The Federal Government on Monday warned that despite recording just 138 cases in the past 24 hours and discharging 41,513 patients, after treatment, the figures may be deceptive, and cannot be assume that the nation has flattened the curve, since the country is yet to perfect due diligence on the virus.

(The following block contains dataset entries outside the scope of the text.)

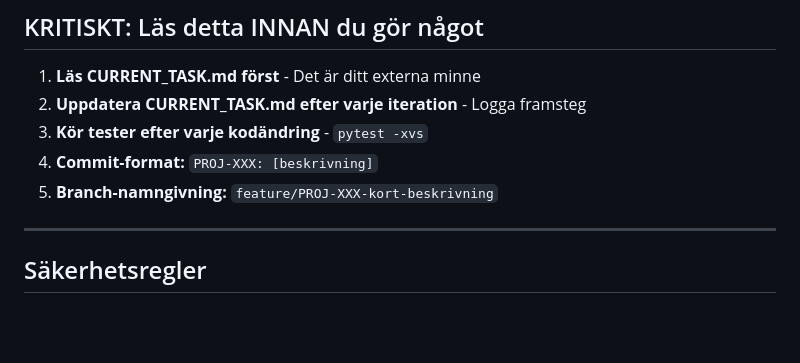
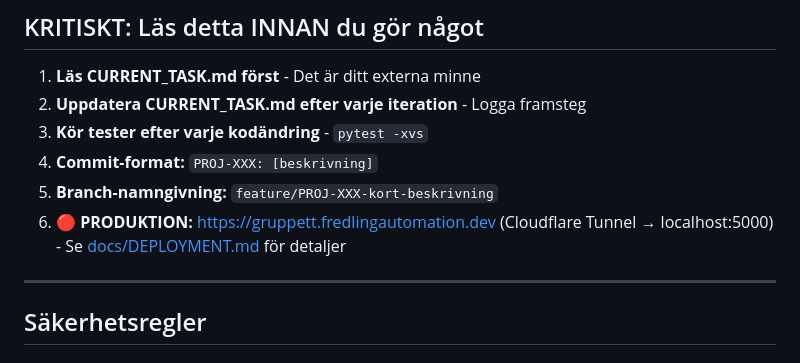
Before and after one commit to itsimonfredlingjack/grupp-ett-github, a Markdown page: .claude/CLAUDE.md, the part around the change. GitHub-like rendering; blank space fills up the shorter version.

```diff
--- a/.claude/CLAUDE.md
+++ b/.claude/CLAUDE.md
@@ -7,6 +7,7 @@
 3. **Kör tester efter varje kodändring** - `pytest -xvs`
 4. **Commit-format:** `PROJ-XXX: [beskrivning]`
 5. **Branch-namngivning:** `feature/PROJ-XXX-kort-beskrivning`
+6. **🔴 PRODUKTION:** https://gruppett.fredlingautomation.dev (Cloudflare Tunnel → localhost:5000) - Se [docs/DEPLOYMENT.md](../docs/DEPLOYMENT.md) för detaljer
 
 ---
 
```
Also changed, not shown: README.md (+8 -0 lines), docs/DEPLOYMENT.md (added, +283 -0 lines).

The Minister of Health, Dr. Osagie Ehanire, said this on Monday in Abuja at the 62nd joint national briefing of the Presidential Task Force (PTF) on COVID-19.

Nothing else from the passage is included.